Open access

Giulia Brigante, Clara Lazzaretti, Elia Paradiso, Federico Nuzzo, Martina Sitti, Frank Tüttelmann, Gabriele Moretti, Roberto Silvestri, Federica Gemignani, Asta Försti, Kari Hemminki, Rossella Elisei, Cristina Romei, Eric Adriano Zizzi, Marco Agostino Deriu, Manuela Simoni, Stefano Landi, and Livio Casarini
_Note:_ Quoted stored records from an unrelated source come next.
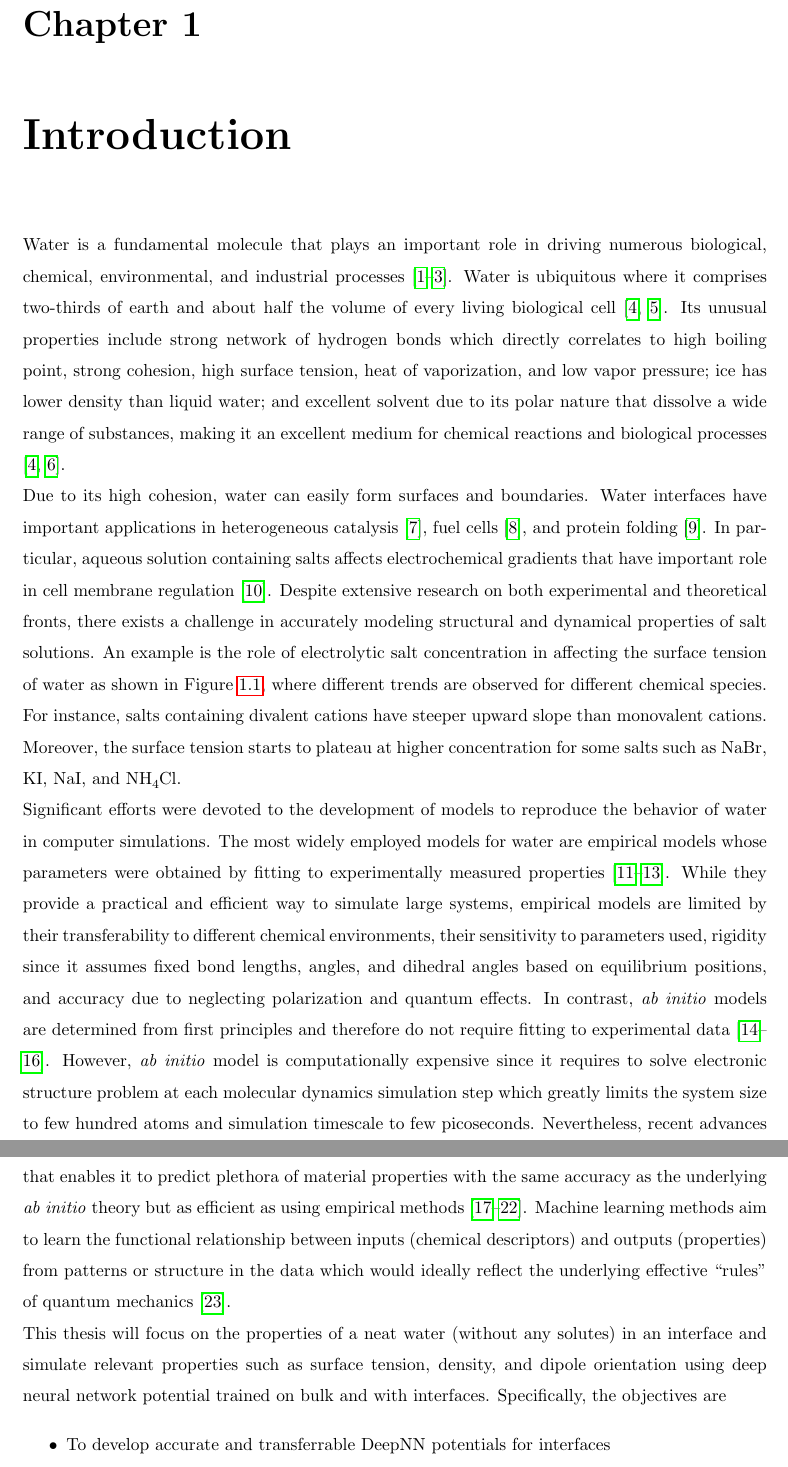
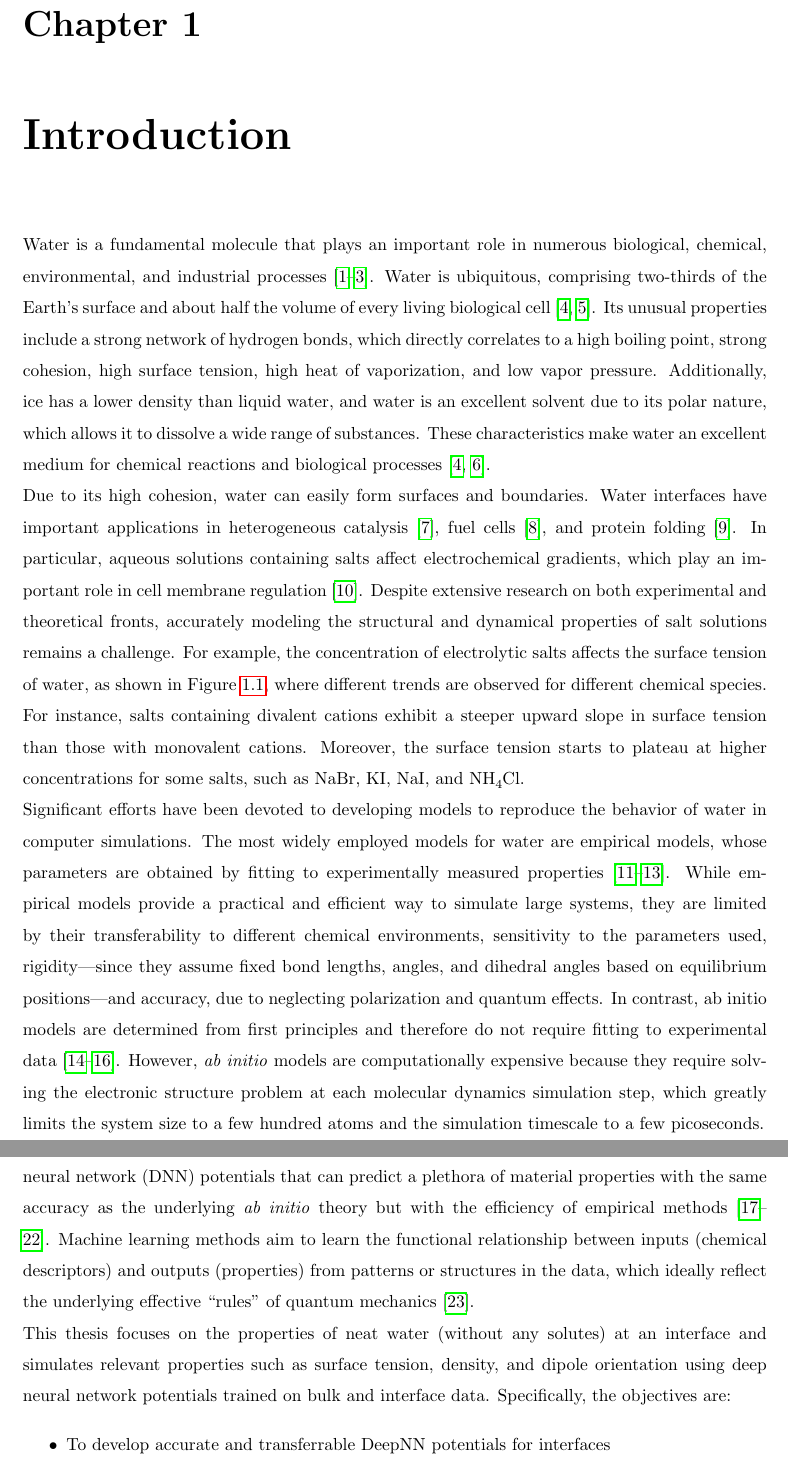
Before and after one commit to loerllemit/ictp_thesis, a LaTeX thesis (main.tex, which reads intro.tex): two parts of pages 5 and 6 of 32, joined at a grey line, cut so that both start at the same text. Compiled offline with pdfLaTeX.

Commit message:
improve grammar of intro

```diff
--- a/intro.tex
+++ b/intro.tex
@@ -1,48 +1,15 @@
 \chapter{Introduction}
-Water is a fundamental molecule that plays an important role  in driving
-numerous biological, chemical, environmental, and industrial processes \cite{henry2005state,Kurz2008,ahuja2013green}. Water
-is ubiquitous where it comprises two-thirds of earth and about half the volume of every living biological cell~\cite{Kontogeorgis2022,ling2004determines}.  Its unusual properties include  strong network
-of hydrogen bonds which directly correlates to high boiling
-point,	strong cohesion,
-high surface
-tension, heat of vaporization, and low vapor
-pressure; ice has lower density than liquid water; and excellent solvent due to
-its polar nature that
-dissolve a wide range of substances, making it an excellent medium for chemical
-reactions and biological processes \cite{Kontogeorgis2022,brini2017water}.
 
-Due to its high cohesion, water can easily form surfaces and boundaries. Water
-interfaces have important applications in heterogeneous catalysis \cite{fechete2012past}, fuel cells \cite{Owejan2009},
-and protein folding \cite{levy2006water}. In particular, aqueous solution containing salts affects
-electrochemical gradients  that have important role in	cell membrane
-regulation \cite{lai2006distribution}. Despite extensive research on both experimental and theoretical fronts,
-there exists a challenge in accurately modeling structural and dynamical
-properties of salt solutions. An example is the role of electrolytic salt concentration in
-affecting the surface tension of water as shown in
-Figure~\ref{fig:surf_tens_solute}, where different trends are observed for
-different chemical species. For instance, salts containing divalent cations have steeper upward slope  than monovalent cations. Moreover, the surface tension starts to plateau at higher concentration for some  salts such as \ch{NaBr}, \ch{KI}, \ch{NaI}, and \ch{NH_4Cl}.
+Water is a fundamental molecule that plays an important role in numerous biological, chemical, environmental, and industrial processes~\cite{henry2005state,Kurz2008,ahuja2013green}.
+Water is ubiquitous, comprising two-thirds of the Earth's surface and about half the volume of every living biological cell~\cite{Kontogeorgis2022,ling2004determines}. Its unusual properties include a strong network of hydrogen bonds, which directly correlates to a high boiling point, strong cohesion, high surface tension, high heat of vaporization, and low vapor pressure. Additionally, ice has a lower density than liquid water, and water is an excellent solvent due to its polar nature, which allows it to dissolve a wide range of substances. These characteristics make water an excellent medium for chemical reactions and biological processes~\cite{Kontogeorgis2022,brini2017water}.
 
-Significant efforts were devoted to the development of models to reproduce the
-behavior of water in computer simulations. The most
-widely employed models for water are empirical models whose
-parameters were obtained by fitting to experimentally measured properties \cite{Duin2001,brenner2002second,daw1984embedded}. While they provide a practical and efficient way to simulate large systems, empirical models are limited by their transferability to different chemical environments, their sensitivity to parameters used, rigidity since it assumes fixed bond lengths, angles, and dihedral angles based on equilibrium positions, and accuracy due to neglecting polarization and quantum effects. In contrast, \emph{ab initio} models are
-determined from first principles and
-therefore do not require fitting to experimental data \cite{car1985unified,Marx2009,kohn1965self}. However, \emph{ab initio} model is
-computationally expensive since it requires to solve electronic structure problem at each molecular dynamics simulation step which greatly limits the  system size to few hundred atoms
-and simulation timescale to few picoseconds. Nevertheless,
-recent advances in machine learning (ML) have allowed the development of deep
-neural network (DNN) potentials that
-enables it to predict plethora of material properties  with the
-same accuracy as the underlying \emph{ab initio} theory but as efficient as using
-empirical methods \cite{Thompson2015,Huan2017,Behler2007,Behler2016,Chmiela2017,Unke2021}.
-Machine learning methods aim to learn the functional relationship between inputs (chemical descriptors) and outputs (properties) from patterns or structure in the data which would ideally reflect  the underlying
-effective ``rules'' of quantum mechanics \cite{schutt2020machine}.
+Due to its high cohesion, water can easily form surfaces and boundaries. Water interfaces have important applications in heterogeneous catalysis~\cite{fechete2012past}, fuel cells~\cite{Owejan2009}, and protein folding~\cite{levy2006water}. In particular, aqueous solutions containing salts affect electrochemical gradients, which play an important role in cell membrane regulation~\cite{lai2006distribution}. Despite extensive research on both experimental and theoretical fronts, accurately modeling the structural and dynamical properties of salt solutions remains a challenge. For example, the concentration of electrolytic salts affects the surface tension of water, as shown in Figure~\ref{fig:surf_tens_solute}, where different trends are observed for different chemical species. For instance, salts containing divalent cations exhibit a steeper upward slope in surface tension than those with monovalent cations. Moreover, the surface tension starts to plateau at higher concentrations for some salts, such as \ch{NaBr}, \ch{KI}, \ch{NaI}, and \ch{NH_4Cl}.
 
+Significant efforts have been devoted to developing models to reproduce the behavior of water in computer simulations. The most widely employed models for water are empirical models, whose parameters are obtained by fitting to experimentally measured properties~\cite{Duin2001,brenner2002second,daw1984embedded}. While empirical models provide a practical and efficient way to simulate large systems, they are limited by their transferability to different chemical environments, sensitivity to the parameters used, rigidity—since they assume fixed bond lengths, angles, and dihedral angles based on equilibrium positions—and accuracy, due to neglecting polarization and quantum effects.  In contrast, ab initio models are determined from first principles and therefore do not require fitting to experimental data~\cite{car1985unified,Marx2009,kohn1965self}. However, \emph{ab initio} models are computationally expensive because they require solving the electronic structure problem at each molecular dynamics simulation step, which greatly limits the system size to a few hundred atoms and the simulation timescale to a few picoseconds.
 
-This thesis will focus on the properties of a neat water (without any
-solutes) in an interface and simulate relevant properties such as surface
-tension, density, and dipole orientation using deep neural network potential
-trained on bulk and with interfaces. Specifically, the objectives are
+Nevertheless, recent advances in machine learning (ML) have enabled the development of deep neural network (DNN) potentials that can predict a plethora of material properties with the same accuracy as the underlying \emph{ab initio} theory but with the efficiency of empirical methods~\cite{Thompson2015,Huan2017,Behler2007,Behler2016,Chmiela2017,Unke2021}. Machine learning methods aim to learn the functional relationship between inputs (chemical descriptors) and outputs (properties) from patterns or structures in the data, which ideally reflect the underlying effective “rules” of quantum mechanics~\cite{schutt2020machine}.
+
+This thesis focuses on the properties of neat water (without any solutes) at an interface and simulates relevant properties such as surface tension, density, and dipole orientation using deep neural network potentials trained on bulk and interface data. Specifically, the objectives are:
 
 \begin{itemize}
       \item To develop accurate and transferrable DeepNN potentials for
```
Lines whose indentation alone changed are shown as unchanged.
To identify a peculiar genetic combination predisposing to differentiated thyroid carcinoma (DTC), we selected a set of single nucleotide polymorphisms (SNPs) associated with DTC risk, considering polygenic risk score (PRS), Bayesian statistics and a machine learning (ML) classifier to describe cases and controls in three different datasets. Dataset 1 (649 DTC, 431 controls) has been previously genotyped in a genome-wide association study (GWAS) on Italian DTC. Dataset 2 (234 DTC, 101 controls) and dataset 3 (404 DTC, 392 controls) were genotyped. Associations of 171 SNPs reported to predispose to DTC in candidate studies were extracted from the GWAS of dataset 1, followed by replication of SNPs associated with DTC risk (P < 0.05) in dataset 2. The reliability of the identified SNPs was confirmed by PRS and Bayesian statistics after merging the three datasets. SNPs were used to describe the case/control state of individuals by ML classifier. Starting from 171 SNPs associated with DTC, 15 were positive in both datasets 1 and 2. Using these markers, PRS revealed that individuals in the fifth quintile had a seven-fold increased risk of DTC than those in the first. Bayesian inference confirmed that the selected 15 SNPs differentiate cases from controls. Results were corroborated by ML, finding a maximum AUC of about 0.7. A restricted selection of only 15 DTC-associated SNPs is able to describe the inner genetic structure of Italian individuals, and ML allows a fair prediction of case or control status based solely on the individual genetic background.